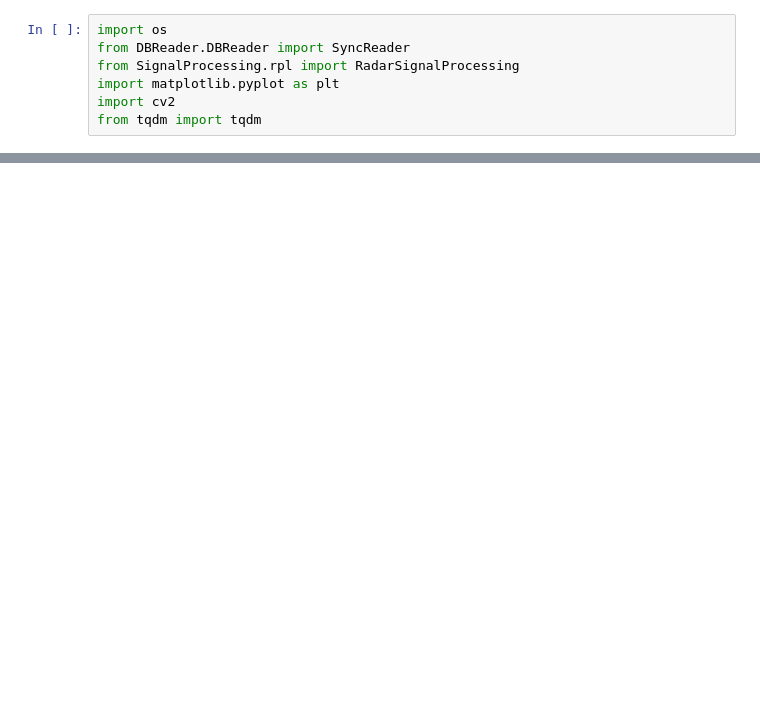
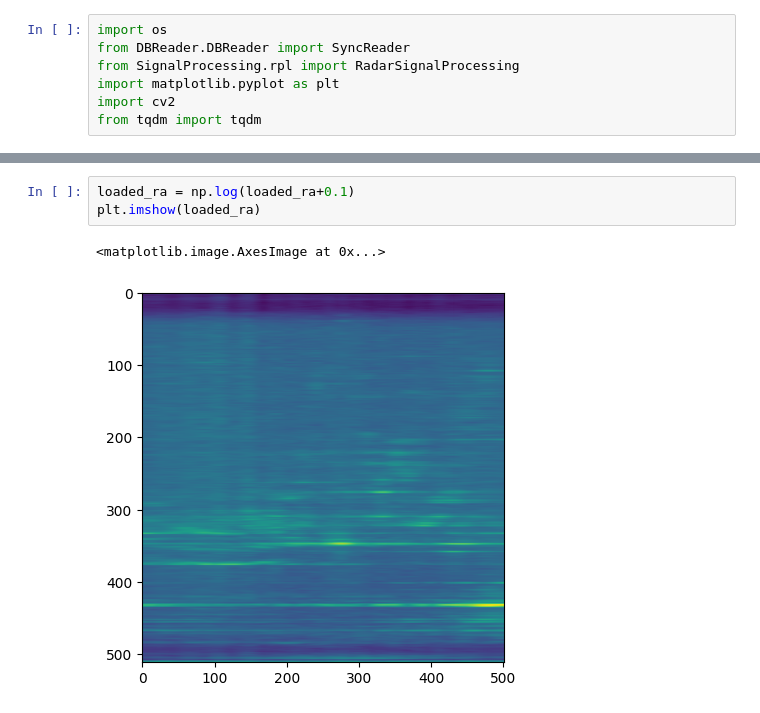
Before and after one commit to PhobosX15/RADIal, a Jupyter notebook: data_loader.ipynb, the cells around one changed output, grey strips where cells are left out. Saved outputs shown, nothing was run; the diff lists cells and outputs as text; blank space fills up the shorter version.

```diff
--- a/data_loader.ipynb
+++ b/data_loader.ipynb
@@ -62,0 +125,6 @@ for folder in folders:
+# %%
+loaded_ra = np.log(loaded_ra+0.1)
+plt.imshow(loaded_ra)
+# %% [output]
+<matplotlib.image.AxesImage at 0x...>
+[figure, added]
```
Also changed, not shown: parts of 13 cells of this notebook, 4 other files.
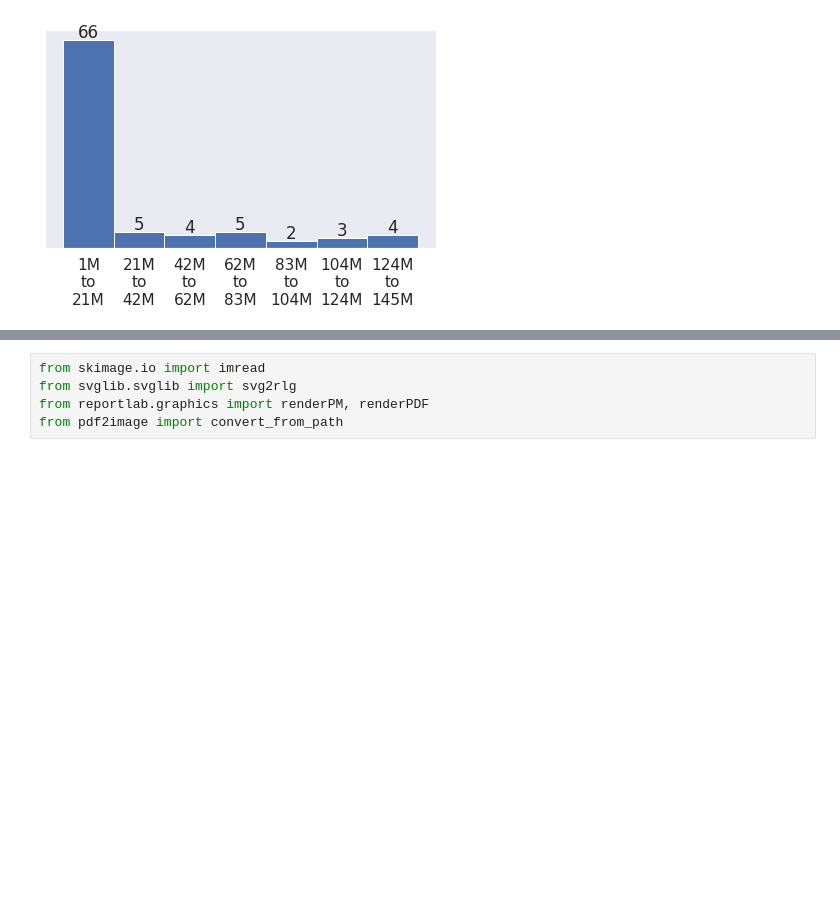
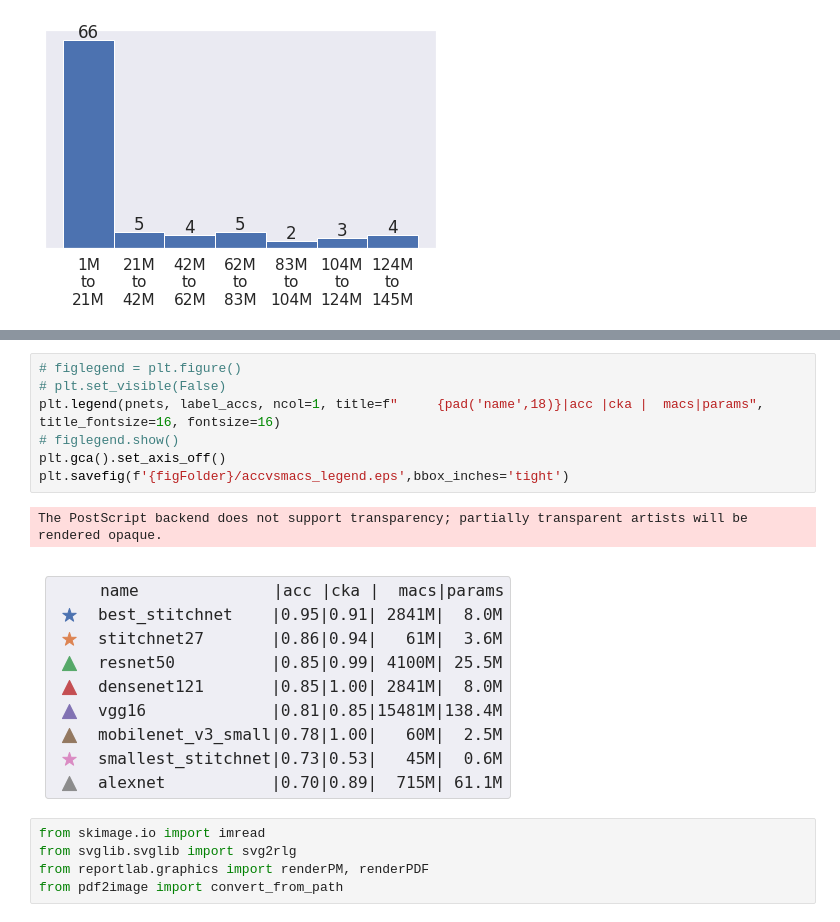
Before and after one commit to steerapi/stitchnet, a Jupyter notebook: 09_plot_results.ipynb, the cells around one changed output, grey strips where cells are left out. Drawn from its saved outputs; the diff is of its cells as text; blank space fills up the shorter version.

```diff
--- a/09_plot_results.ipynb
+++ b/09_plot_results.ipynb
@@ -201,3 +322,13 @@ The PostScript backend does not support transparency; partially transparent arti
+# %%
+# figlegend = plt.figure()
+# plt.set_visible(False)
+plt.legend(pnets, label_accs, ncol=1, title=f"     {pad('name',18)}|acc |cka |  macs|params", title_fontsize=16, fontsize=16)
+# figlegend.show()
+plt.gca().set_axis_off()
+plt.savefig(f'{figFolder}/accvsmacs_legend.eps',bbox_inches='tight')
+# %% [output]
+The PostScript backend does not support transparency; partially transparent artists will be rendered opaque.
+[figure, added]
 # %%
 from skimage.io import imread
 from svglib.svglib import svg2rlg
```
Also changed, not shown: parts of 12 cells of this notebook, 19 other files.
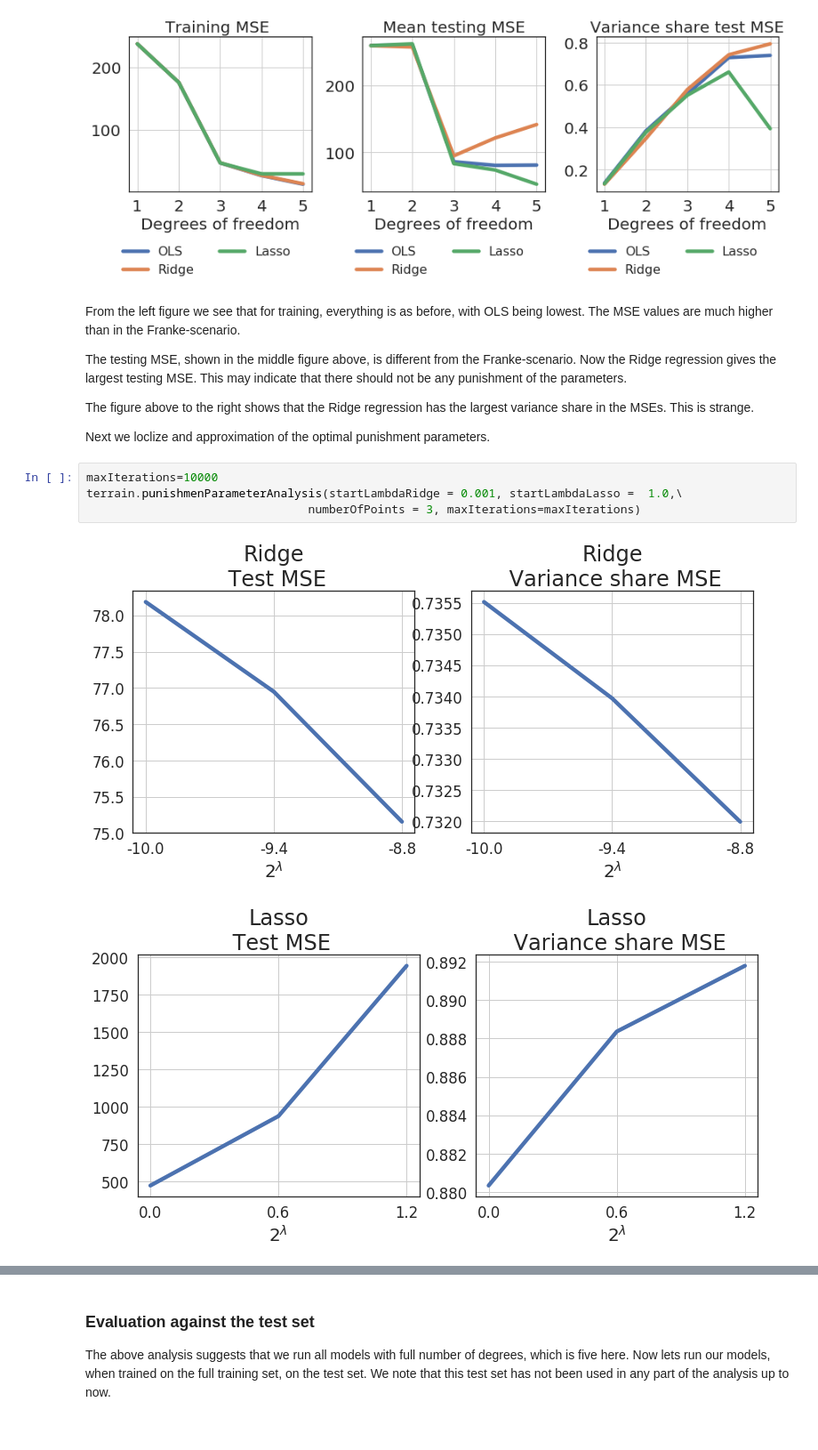
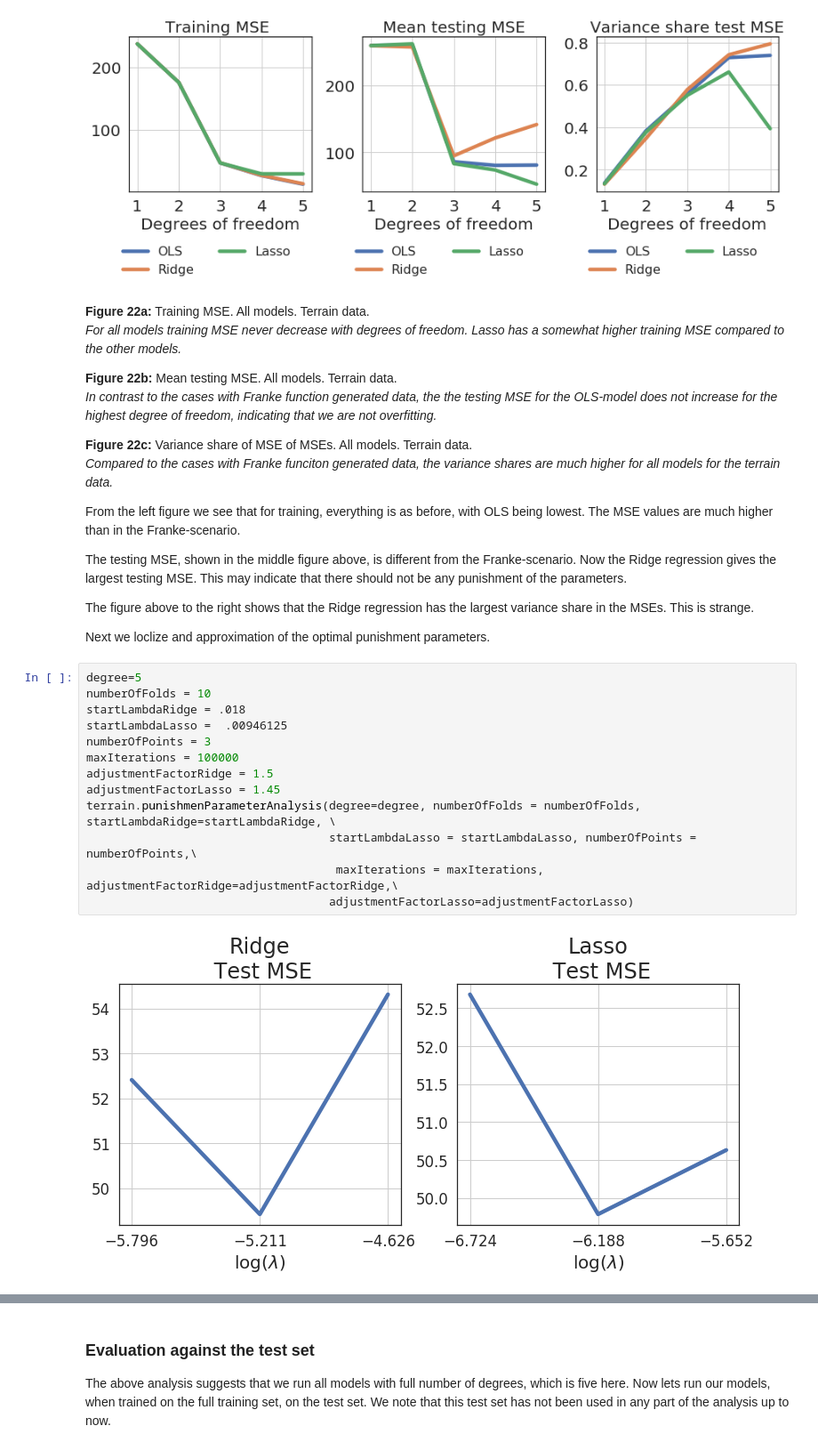
Before and after one commit to kaaja/ADAML, a Jupyter notebook: m1/m1Class.ipynb, the cells around one changed output, grey strips where cells are left out. Shown at 89% size. Drawn from its saved outputs; the diff is of its cells as text.

```diff
--- a/m1/m1Class.ipynb
+++ b/m1/m1Class.ipynb
@@ -416,6 +431,15 @@ terrain.mseAllModelsPlot()
 # %% [output]
 [figure]
 # %% [markdown]
+__Figure 22a:__ Training MSE. All models. Terrain data. <br>
+_For all models training MSE never decrease with degrees of freedom. Lasso has a somewhat higher training MSE compared to the other models._<br>
+
+__Figure 22b:__ Mean testing MSE. All models. Terrain data. <br>
+_In contrast to the cases with Franke function generated data, the the testing MSE for the OLS-model does not increase for the highest degree of freedom, indicating that we are not overfitting._
+
+__Figure 22c:__ Variance share of MSE of MSEs. All models. Terrain data. <br>
+_Compared to the cases with Franke funciton generated data, the variance shares are much higher for all models for the terrain data._
+
 From the left figure we see that for training, everything is as before, with OLS being lowest. The MSE values are much higher than in the Franke-scenario. <br>
 
 The testing MSE, shown in the middle figure above, is different from the Franke-scenario. Now the Ridge regression gives the largest testing MSE. This may indicate that there should not be any punishment of the parameters. <br>
@@ -423,11 +447,19 @@ The testing MSE, shown in the middle figure above, is different from the Franke-
 The figure above to the right shows that the Ridge regression has the largest variance share in the MSEs. This is strange. <br>
 
 Next we loclize and approximation of the optimal punishment parameters.
-# %%
-maxIterations=10000
-terrain.punishmenParameterAnalysis(startLambdaRidge = 0.001, startLambdaLasso =  1.0,\
-                                numberOfPoints = 3, maxIterations=maxIterations)
-# %% [output]
-[figure, removed]
-[figure, removed]
+# %%
+degree=5
+numberOfFolds = 10
+startLambdaRidge = .018
+startLambdaLasso =  .00946125
+numberOfPoints = 3
+maxIterations = 100000
+adjustmentFactorRidge = 1.5
+adjustmentFactorLasso = 1.45
+terrain.punishmenParameterAnalysis(degree=degree, numberOfFolds = numberOfFolds, startLambdaRidge=startLambdaRidge, \
+                                   startLambdaLasso = startLambdaLasso, numberOfPoints = numberOfPoints,\
+                                    maxIterations = maxIterations, adjustmentFactorRidge=adjustmentFactorRidge,\
+                                   adjustmentFactorLasso=adjustmentFactorLasso)
+# %% [output]
+[figure, added]
 # %% [markdown]
```
Also changed, not shown: parts of 4 cells of this notebook, 1 other file.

───

### PROBLEM
Reproduce the entries exactly. Do not carry over any picture.

### EXPECTED ANSWER
Before and after one commit to PhobosX15/RADIal, a Jupyter notebook: data_loader.ipynb, the cells around one changed output, grey strips where cells are left out. Saved outputs shown, nothing was run; the diff lists cells and outputs as text; blank space fills up the shorter version.

```diff
--- a/data_loader.ipynb
+++ b/data_loader.ipynb
@@ -62,0 +125,6 @@ for folder in folders:
+# %%
+loaded_ra = np.log(loaded_ra+0.1)
+plt.imshow(loaded_ra)
+# %% [output]
+<matplotlib.image.AxesImage at 0x...>
+[figure, added]
```
Also changed, not shown: parts of 13 cells of this notebook, 4 other files.
Before and after one commit to steerapi/stitchnet, a Jupyter notebook: 09_plot_results.ipynb, the cells around one changed output, grey strips where cells are left out. Drawn from its saved outputs; the diff is of its cells as text; blank space fills up the shorter version.

```diff
--- a/09_plot_results.ipynb
+++ b/09_plot_results.ipynb
@@ -201,3 +322,13 @@ The PostScript backend does not support transparency; partially transparent arti
+# %%
+# figlegend = plt.figure()
+# plt.set_visible(False)
+plt.legend(pnets, label_accs, ncol=1, title=f"     {pad('name',18)}|acc |cka |  macs|params", title_fontsize=16, fontsize=16)
+# figlegend.show()
+plt.gca().set_axis_off()
+plt.savefig(f'{figFolder}/accvsmacs_legend.eps',bbox_inches='tight')
+# %% [output]
+The PostScript backend does not support transparency; partially transparent artists will be rendered opaque.
+[figure, added]
 # %%
 from skimage.io import imread
 from svglib.svglib import svg2rlg
```
Also changed, not shown: parts of 12 cells of this notebook, 19 other files.
Before and after one commit to kaaja/ADAML, a Jupyter notebook: m1/m1Class.ipynb, the cells around one changed output, grey strips where cells are left out. Shown at 89% size. Drawn from its saved outputs; the diff is of its cells as text.

```diff
--- a/m1/m1Class.ipynb
+++ b/m1/m1Class.ipynb
@@ -416,6 +431,15 @@ terrain.mseAllModelsPlot()
 # %% [output]
 [figure]
 # %% [markdown]
+__Figure 22a:__ Training MSE. All models. Terrain data. <br>
+_For all models training MSE never decrease with degrees of freedom. Lasso has a somewhat higher training MSE compared to the other models._<br>
+
+__Figure 22b:__ Mean testing MSE. All models. Terrain data. <br>
+_In contrast to the cases with Franke function generated data, the the testing MSE for the OLS-model does not increase for the highest degree of freedom, indicating that we are not overfitting._
+
+__Figure 22c:__ Variance share of MSE of MSEs. All models. Terrain data. <br>
+_Compared to the cases with Franke funciton generated data, the variance shares are much higher for all models for the terrain data._
+
 From the left figure we see that for training, everything is as before, with OLS being lowest. The MSE values are much higher than in the Franke-scenario. <br>
 
 The testing MSE, shown in the middle figure above, is different from the Franke-scenario. Now the Ridge regression gives the largest testing MSE. This may indicate that there should not be any punishment of the parameters. <br>
@@ -423,11 +447,19 @@ The testing MSE, shown in the middle figure above, is different from the Franke-
 The figure above to the right shows that the Ridge regression has the largest variance share in the MSEs. This is strange. <br>
 
 Next we loclize and approximation of the optimal punishment parameters.
-# %%
-maxIterations=10000
-terrain.punishmenParameterAnalysis(startLambdaRidge = 0.001, startLambdaLasso =  1.0,\
-                                numberOfPoints = 3, maxIterations=maxIterations)
-# %% [output]
-[figure, removed]
-[figure, removed]
+# %%
+degree=5
+numberOfFolds = 10
+startLambdaRidge = .018
+startLambdaLasso =  .00946125
+numberOfPoints = 3
+maxIterations = 100000
+adjustmentFactorRidge = 1.5
+adjustmentFactorLasso = 1.45
+terrain.punishmenParameterAnalysis(degree=degree, numberOfFolds = numberOfFolds, startLambdaRidge=startLambdaRidge, \
+                                   startLambdaLasso = startLambdaLasso, numberOfPoints = numberOfPoints,\
+                                    maxIterations = maxIterations, adjustmentFactorRidge=adjustmentFactorRidge,\
+                                   adjustmentFactorLasso=adjustmentFactorLasso)
+# %% [output]
+[figure, added]
 # %% [markdown]
```
Also changed, not shown: parts of 4 cells of this notebook, 1 other file.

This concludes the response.